Popular dancehall/reggae artiste Busy Signal (real name – Glendale Goshia Gordon), who was arrested recently on an extradition warrant to the United States, appeared before the Corporate Area Resident Magistrate’s Court yesterday, where he surprisingly waived his right to an extradition hearing.

Busy allegedly has 3 passports none of which have been confiscated by Jamaican authorities and according to media reports this was one of the reasons why bail was denied.

Interestingly, Busy Signal’s high-powered legal team is being led by the highly experienced K.D. Knight, sought to explain their surprising move.

According to Knight, Busy Signal was arrested on a provisional warrant for ‘absconding bail’, and that the warrant contained no mention of any drug-related charges. Thus, according to Knight, Busy Signal has consented to waiving the extradition hearing and facing the charge of absconding bail, and that any move by U.S. authorities to apply the much-talked-about drug-related charges after he arrives in the U.S., would be a breach the Extradition Treaty between the two countries that would trigger a “diplomatic furore.” By the terms of this treaty, “the subject of an extradition can only be tried for the offence for which he was extradited.

However, the U.S. authorities may attempt to serve a second warrant (with the drug charges) on Busy Signal via the Jamaican Government.

Meanwhile, Busy Signal’s drug-related charges stem from his arrest in U.S. state of Minnesota back in 2002. Apparently, Busy fled the country while he was out on bail and awaiting trial on the following charges: one count of Conspiracy to distribute and to possess with intent to distribute cocaine, 3 counts of conspiracy to distribute cocaine (level 4) and a 3rd charge of possession with intent to distribute cocaine.

Here are some of the highlights of Busy Signal’s arrest:
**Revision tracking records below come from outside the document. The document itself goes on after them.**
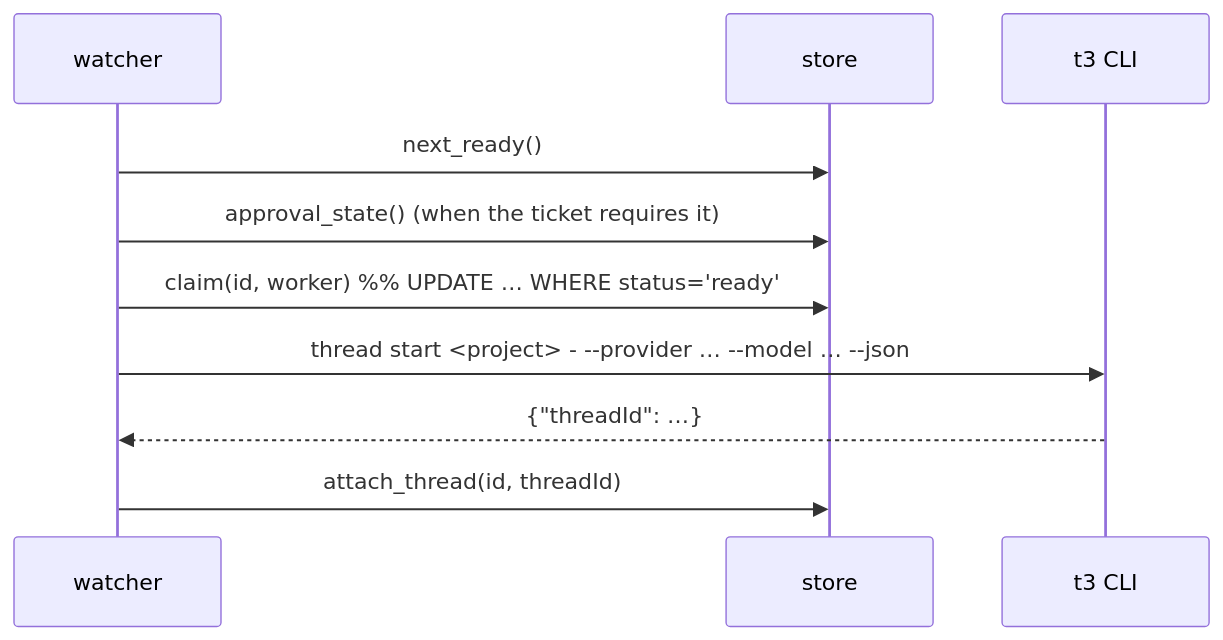
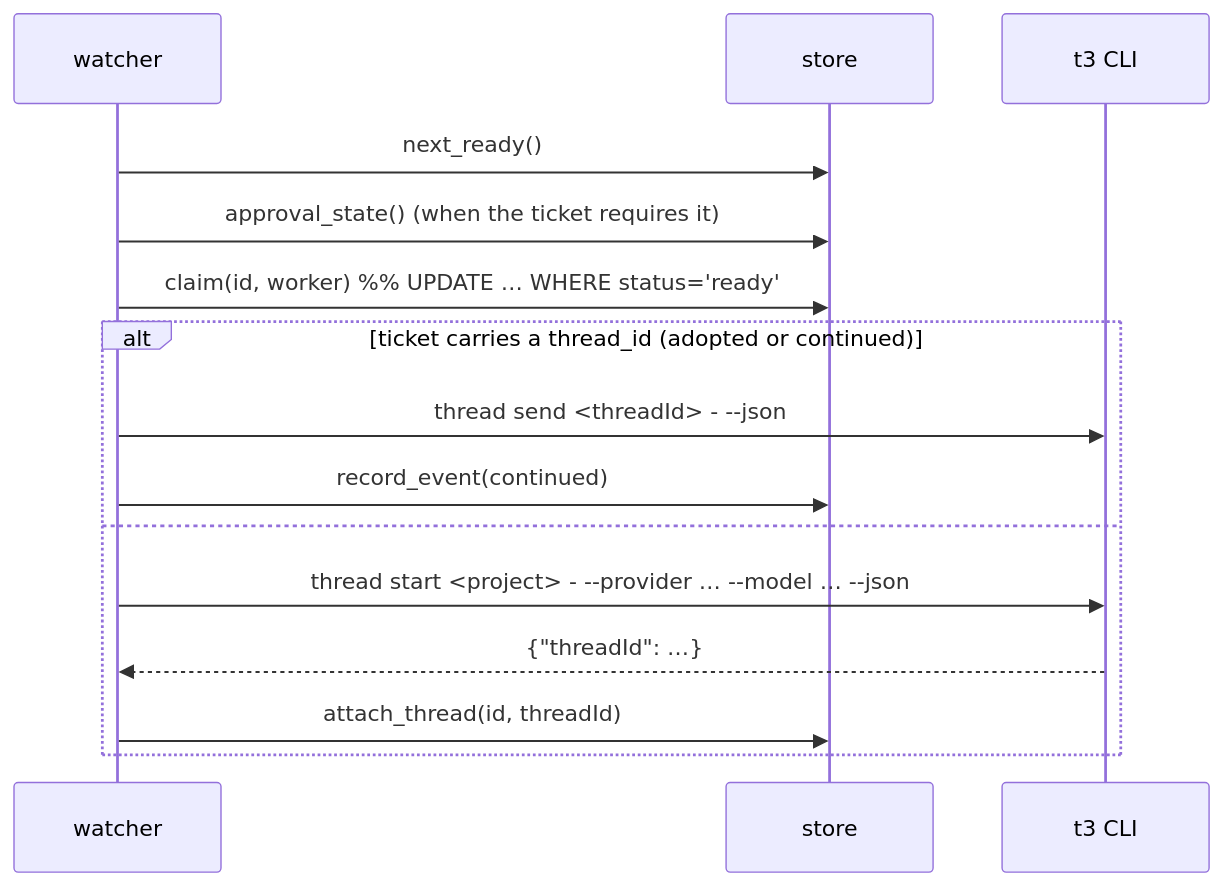
The second of 4 diagrams in docs/architecture.md (momokii/t3-workflow), drawn with Mermaid before and after one commit. The commit also changed other lines of this file and 4 other files, not shown here.

First line of the commit message:
docs: usage guide with workflows, model and priority guidance, and the same-thread rule

````diff
--- a/docs/architecture.md
+++ b/docs/architecture.md
@@ -77,12 +77,17 @@
 ```mermaid
 sequenceDiagram
     participant W as watcher
     participant S as store
     participant T as t3 CLI
     W->>S: next_ready()
     W->>S: approval_state() (when the ticket requires it)
     W->>S: claim(id, worker)  %% UPDATE … WHERE status='ready'
-    W->>T: thread start <project> - --provider … --model … --json
-    T-->>W: {"threadId": …}
-    W->>S: attach_thread(id, threadId)
+    alt ticket carries a thread_id (adopted or continued)
+        W->>T: thread send <threadId> - --json
+        W->>S: record_event(continued)
+    else
+        W->>T: thread start <project> - --provider … --model … --json
+        T-->>W: {"threadId": …}
+        W->>S: attach_thread(id, threadId)
+    end
 ```
````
  • Busy Signal’s alleged co-accused, Rayon Walker, is Jamaican citizen who arrived in the U.S. on a flight from Jamaica, and was found to have approximately 1.2 kilograms cocaine in his possession. Walker agreed to cooperate with special agents, ostensibly to continue as planned with the delivery of the cocaine to Minneapolis, Minnesota.
  • Busy Signal allegedly arrived in Minneapolis the following day on a one-way ticket from Hartford, Connecticut, and several phone calls allegedly took place between Busy Signal and Walker to arrange a meeting to pick-up the cocaine.
  • Later that day, Busy Signal allegedly meets up with Walker, takes possession of the bag containing the cocaine, and is arrested as he exits the hotel.
  • Busy Signal is indicated as a U.S. Citizen. If he is indeed a U.S. citizen, are there implications of the U.S. Government being able to level additional charges (as they see fit) when he arrives in the U.S., without worry/fear of the diplomatic fall-out that would normally occur if they were to put a Jamaican citizen on trial for a charge that he/she was not extradited for in the first place (which would be a breach of the Extradition Treaty that currently exists between the U.S. and Jamaica).

As far as we know, Busy Signal, real name Glendale Goshia Gordon and not Reanno Gordon was a permanent resident and not a U.S. citizen.

This is surely turning out to be the biggest high profile extradition cases, since drug warlord and fellow Jamaican, Christopher “Dudus” Coke.

Busy Signal is schedule to appear in court June 6.




Busy Signal Fled US on Drug Charge, Changed Name, now facing Extradition

BREAKING NEWS: Busy Signal Arrested on U.S. Extradition Warrant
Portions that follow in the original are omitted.